Additionally, Thursday also saw 1,185 people cross the canal to reach the English coast, setting a new record for the number of crossings measured in a single day.
The previous peak was measured on Nov. 3, when a total of 853 people crossed the shipping route.
In previous years, with the arrival of autumn, the number of arrivals on the English Channel has fallen significantly, but this year this has not happened, partly due to the mild weather. On the other hand, rising figures show that immigrants believe the sea route to the UK has a high chance of success, while the British government’s position is that crossing the Channel is life-threatening, not to mention unnecessary once immigrants have reached a safe European country such as France.

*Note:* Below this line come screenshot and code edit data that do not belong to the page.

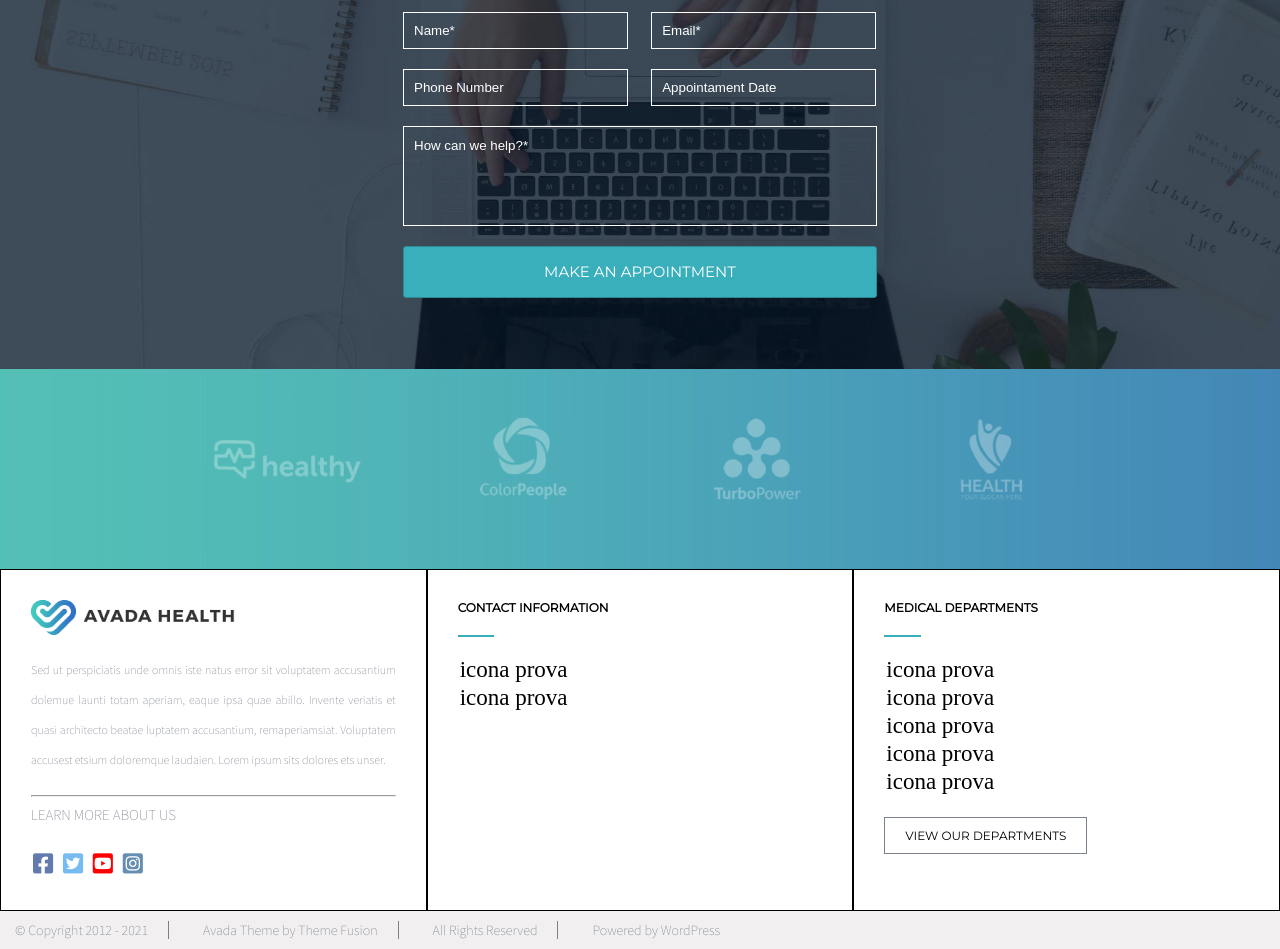
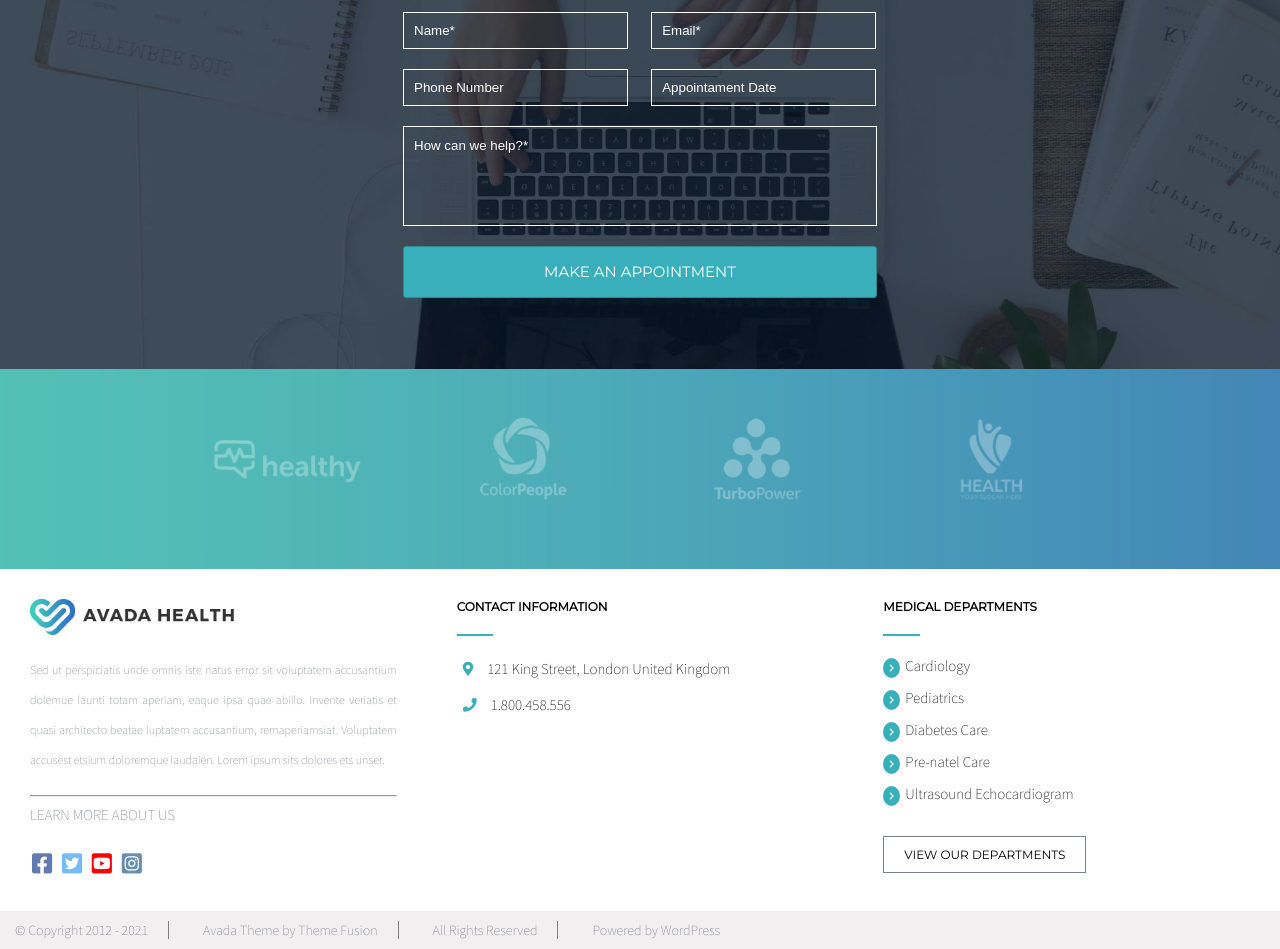
Before and after one commit to Sambataro/proj-html-vuejs, a website: page index.html in a window 1280 px wide. Shown: the part 4285-5234 px from the top of the page. Drawn offline with nearby package versions, Linux system fonts and the light colour scheme.

Commit message:
completato footer con vue

```diff
--- a/index.html
+++ b/index.html
@@ -258,8 +258,11 @@
           </div>
           <div class="list-item">
             <ul>
-              <li>icona prova</li>
-              <li>icona prova</li>
+              <li v-for="contact in contacts">
+                <i class="contact-style"
+                :class="contact.icon"></i>
+                {{contact.info}}</li>
+
             </ul>
           </div>
 
@@ -272,11 +275,8 @@
           </div>
           <div class="list-item">
             <ul>
-              <li>icona prova</li>
-              <li>icona prova</li>
-              <li>icona prova</li>
-              <li>icona prova</li>
-              <li>icona prova</li>
+              <li v-for="name in departments"><i class="fas fa-chevron-right"></i>{{name}}</li>
+
             </ul>
           </div>
           <a href="#">VIEW OUR DEPARTMENTS</a>
--- a/js/script.js
+++ b/js/script.js
@@ -0,0 +1,30 @@
+var app = new Vue (
+{
+
+  el: "#app",
+  data: {
+    departments: [
+      "Cardiology",
+      "Pediatrics",
+      "Diabetes Care",
+      "Pre-natel Care",
+      "Ultrasound Echocardiogram"
+    ],
+
+    contacts: [
+      {
+        icon: "fas fa-map-marker-alt" ,
+        info: "121 King Street, London United Kingdom"
+
+      },
+      {
+        icon: "fas fa-phone" ,
+        info: "1.800.458.556"
+
+      },
+    ]
+
+  }
+
+}
+);
--- a/src/partials/_footer.scss
+++ b/src/partials/_footer.scss
@@ -37,7 +37,6 @@ footer
     width: calc(100% / 3);
     height: 90%;
     background-color: white;
-    border: 1px solid black;
 
 
     .list-item
@@ -48,6 +47,28 @@ footer
         li
         {
           display: block;
+          font-family: 'Source Sans Pro', sans-serif;
+          font-weight: 200;
+          font-size: 15px;
+          margin: 10px 0;
+
+          .contact-style
+          {
+            background-color: white;
+            color: $brandColor;
+            font-size: 14px;
+          }
+
+          i
+          {
+            font-size: 8px;
+            font-weight: bold;
+            color: white;
+            background-color: $brandColor;
+            padding: 6px;
+            border-radius: 50%;
+            margin-right: 5px;
+          }
         }
       }
     }
```
Also changed, not shown: css/app.css.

“British society is fed up with people dying on the channel while ruthless criminal gangs profit from their misery. Our new asylum law will repair the damaged system that encourages migrants on this deadly journey,” a Home Office spokesman said.
London has previously envisaged a drastic overhaul of its asylum system, and their bill is currently awaiting approval by the lower house of parliament.
If MPs approve the bill, the country would automatically reject asylum applications from immigrants who have arrived from a safe country under the new law. Instead of the previous six months, those entering the UK illegally could face up to four years in prison. And penalties would be even tougher against human traffickers, which would allowed traffickers to be sentenced to life imprisonment instead of the maximum of 14 years previously imposed.
However, British Home Secretary Priti Patel has repeatedly stated that asylum seekers who flee persecution or violence from their home country, such as Iran or Syria, and choose a legal solution to enter the UK will be entitled to remain in the country indefinitely.
“The UK welcomes everyone who comes to the country in a safe and legal way, but we need to prevent abuse of the system,” Patel said.
The migrant crisis in the English Channel is causing serious diplomatic strife between France and the UK: London accuses Paris of failing to stop illegal crossings while France retorts it has not received the necessary financial support. The two neighboring countries had already agreed in July that the United Kingdom would provide nearly €63 million for French border protection, but the first batch was only transferred in early November.